In a way I cannot explain, it struck me dumb. I could not pray.
Oh, I'm sure that I knew deep down that prayer went on within me. The sighing of the Spirit Paul speaks of. But I was mute in the face of horror. I could not pray.
Perhaps this could be understood as a psychological phenomenon - something with a fancy term there's no need to drag in here. But we therapists know that at times a willing soul, a willing recipient so to speak, can "receive" and "contain" emotions and experiences which a patient is either out of touch with entirely or has no words for - something never integrated within the psyche, even dissociated from consciousness. So, unconsciously, they transfer this experience, these feelings, to the therapist - there to be felt, to be named, to be integrated and transformed - in order to aid the patient via undergoing a kind of inner purgatory. Where one endures the desolation, chaos, intense longings and hatreds, evicted from the soul of another, who simply could not bear them. Where one is oneself transfigured - to the degree one can bear it. On behalf of another.

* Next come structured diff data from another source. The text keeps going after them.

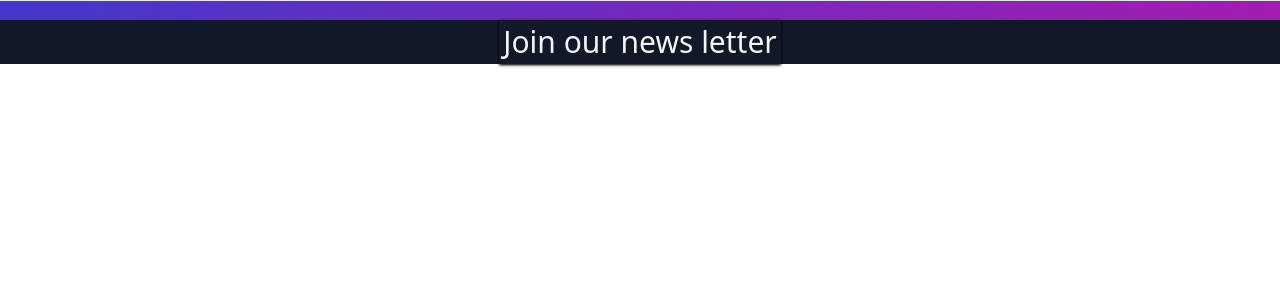
Repository: kenyi-mic/Luka_blog
Page: /footer
These files come from the project's save history. The page is drawn as it stood at one moment and after the next save; the edit follows.
The browser window is 1280 px wide. The pictures show the whole page.
The project was rebuilt for these pictures with package versions that can differ from the ones it lists, and the page was loaded fresh each time. The framework's server and built-in components were replaced by stand-ins that run in the browser. Also part of the build but not shown: next.config.js.

Above is the page before, as saved 2022-04-18 15:12:14.

### pages/footer.tsx
import React from 'react'

function Footer() {
  return (
      <div className="flex flex-col">
    <hr className="w-full h-5 bg-gradient-to-r from-indigo-700 to-fuchsia-700"/>
    <div className="bg-gray-900 w-full flex flex-col items-center">
    <h1 className="text-3xl shadow shadow-black p-1 text-gray-100">Join our news letter</h1>

    </div>
      </div>

  )
}

export default Footer

Loaded but not shown: pages/_app.tsx (common file); styles/globals.css (common file); tailwind.config.js (common file)

After the next save:
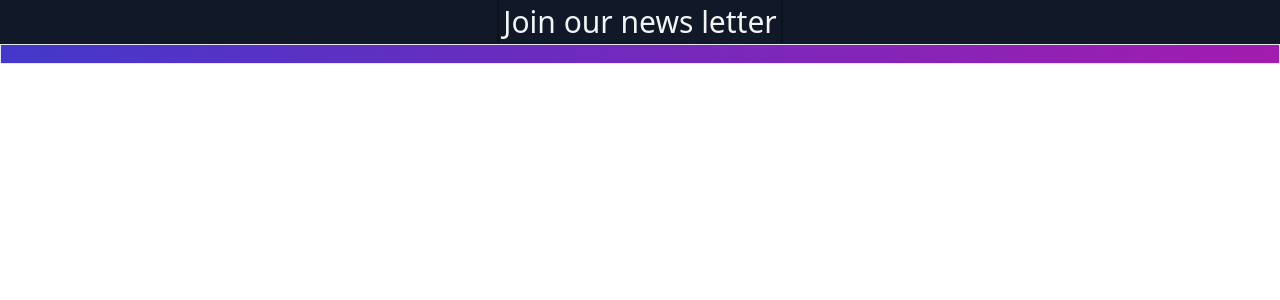
Saved 61 s later.
--- a/pages/footer.tsx
+++ b/pages/footer.tsx
@@ -2,14 +2,10 @@
 
 function Footer() {
   return (
-      <div className="flex flex-col">
-    <hr className="w-full h-5 bg-gradient-to-r from-indigo-700 to-fuchsia-700"/>
     <div className="bg-gray-900 w-full flex flex-col items-center">
-    <h1 className="text-3xl shadow shadow-black p-1 text-gray-100">Join our news letter</h1>
-
+        <h1 className="text-3xl shadow shadow-black p-1 text-gray-100">Join our news letter</h1>
+        <hr className="w-full h-5 border bg-gradient-to-r from-indigo-700 to-fuchsia-700"/>
     </div>
-      </div>
-
   )
 }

Is this the compassion of Jesus? Does this help us to understand the Divine Compassion of the Incarnation? The emptying in order to receive what we ourselves could not bear alone, could not heal on our own, could not accept or understand or undergo? Does this explain the words of Jesus:
28 ‘Come to me, all you that are weary and are carrying heavy burdens, and I will give you rest. 29Take my yoke upon you, and learn from me; for I am gentle and humble in heart, and you will find rest for your souls. 30For my yoke is easy, and my burden is light.’Is the yoke between us com-passion? Where Jesus joins each of us, in shouldering the load, receiving the burdens Himself, integrating and transforming them, breathing his Spirit upon us - the Spirit of Peace, the Spirit of Rest.
There was a time when I could not pray. And there came a later time when I felt that my life itself was a prayer. And even later, I came to see that every single action, no matter how mundane, was a prayer.